The Canadians began to steadily pour on heavy fire yet again towards our tanks, and I seriously pitied them for thinking that their bullets could actually slow our advance. If not for the large quantity of shell holes and bomb craters that littered the plain, I was sure that we would have destroyed them already. “Soon...”
The gray sky was covered with a thick layer of clouds, and it seemed as though God himself wiling, a tiny pocket was opened through the solid blanket in the sky. A heavily concentrated ray of sunlight shone intensely through the opening, casting a blinding brightness over the plain. All of the sudden, five gleaming figures swooped from the heights above, and dove onto our position. “They could be friendlies…” However, the clearly distinct able image of the British roundel was painted on the sides of the aircraft, and by the flight path which they chose to dive into the battle upon, being straight at us in a strafing pattern, I knew that all was lost.
Swoosh, swoosh. Boom, boom. The enemy planes pounded our position with rockets, before opening up with a hellish rain of anti-armour bullets. The tank which I rode on exploded upon the impact of a rocket, which sent me flying in the air several feet away. When I landed back on the ground, I could no longer feel my legs, and looked down to see a large chunk of metal, probably debris from one of the many exploding tanks, lodged parallel to my waist, just a few centimeters down on my body. A searing pain soon ripped through my chest, and a pair of .50 cal bullet holes punctured my lungs. “They couldn’t just blow us up and leave… They had to kill us all too…” Blood was being rapidly depleted from my body, as the many battle wounds took their toll. The stench of burning tank fuel and the screams of other dying comrades filled the air, mixing with the thick smoke created by the strafing run.

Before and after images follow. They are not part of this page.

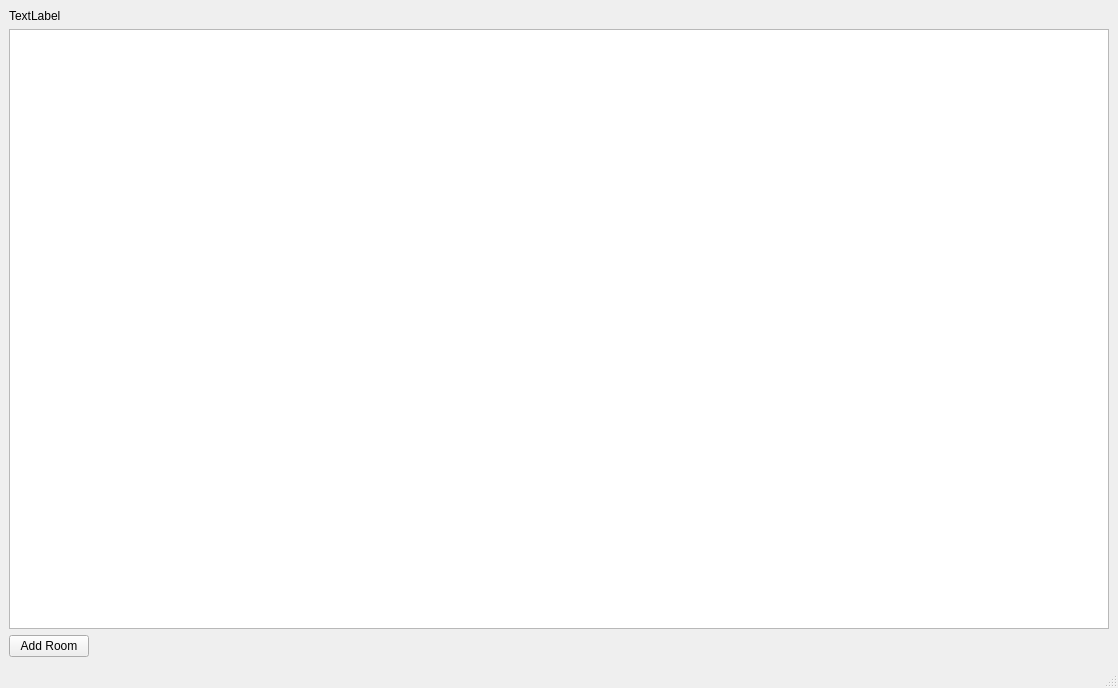
Qt form mainwindow.ui (EugeneGorbulya/flatrepair) before a commit.
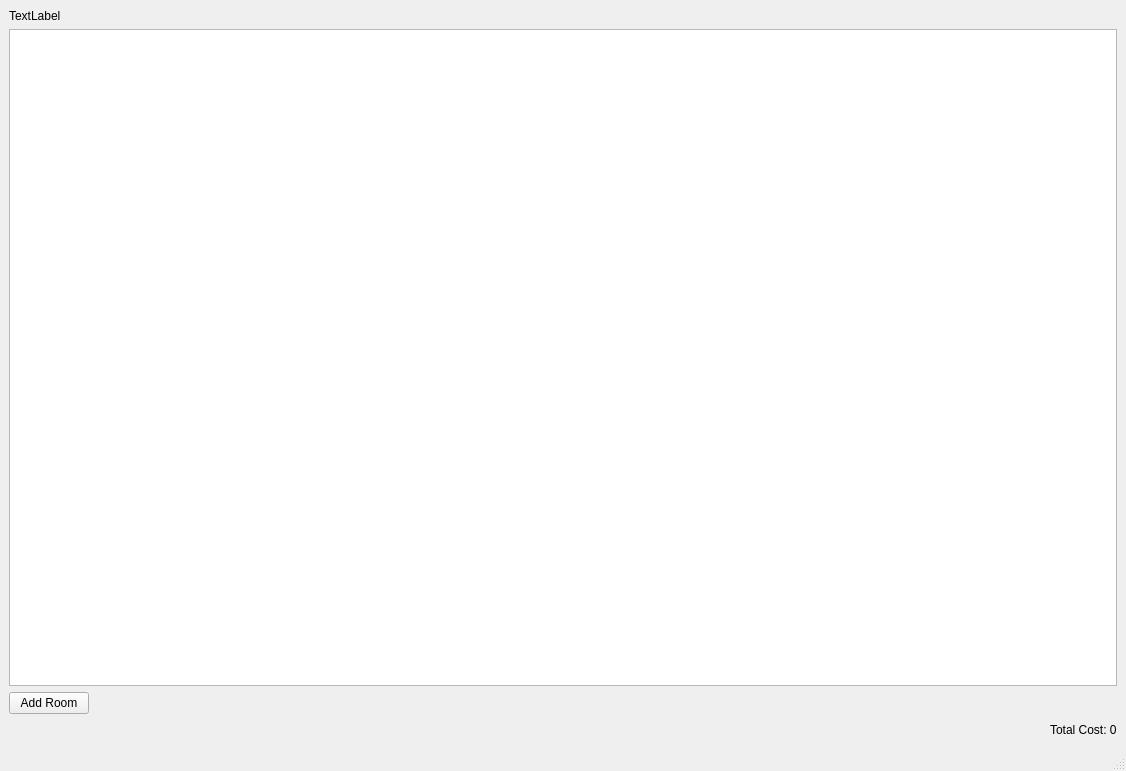
The same form after that commit.

```diff
--- a/mainwindow.ui
+++ b/mainwindow.ui
@@ -6,8 +6,8 @@
    <rect>
     <x>0</x>
     <y>0</y>
-    <width>684</width>
-    <height>475</height>
+    <width>1126</width>
+    <height>771</height>
    </rect>
   </property>
   <property name="windowTitle">
@@ -80,6 +80,30 @@
         </column>
        </widget>
       </item>
+      <item row="3" column="0" colspan="2">
+       <layout class="QHBoxLayout" name="horizontalLayout">
+        <item>
+         <spacer name="horizontalSpacer_2">
+          <property name="orientation">
+           <enum>Qt::Horizontal</enum>
+          </property>
+          <property name="sizeHint" stdset="0">
+           <size>
+            <width>40</width>
+            <height>20</height>
+           </size>
+          </property>
+         </spacer>
+        </item>
+        <item>
+         <widget class="QLabel" name="totalCostLabel">
+          <property name="text">
+           <string>Total Cost: 0</string>
+          </property>
+         </widget>
+        </item>
+       </layout>
+      </item>
      </layout>
     </item>
    </layout>
```
Left out of the diff: 4 changed lines with no effect on the pictures.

As I felt the life being drawn out of me, I couldn’t help to think about my poor parents, who have now lost both their sons to this never ending war. My fingers became numb and cool, my breathing slowed sufficiently, and my vision started to close in around me. A chilling sweat ran along my cheeks, and the rustling wind courtesy of the English Channel continued to shoot searing air into my body’s wounds. “I’m dying. So this is what it’s like to die. I’ll be with you soon brother. Soon.” With my last bit of strength, I pulled out my Walther P38 pistol from its holster, loaded the barrel with a single bullet, and waited. “Those Canucks are mighty fine soldiers… mighty fine soldiers indeed.” Just as the blackness of death almost consumed my eyes and body, a Canuck soldier kicked me with his boot, checking to see if I was still alive. With that, I raised my Walther and fired off a round into his chest, before succumbing to my wounds. “At least I took one more with me.”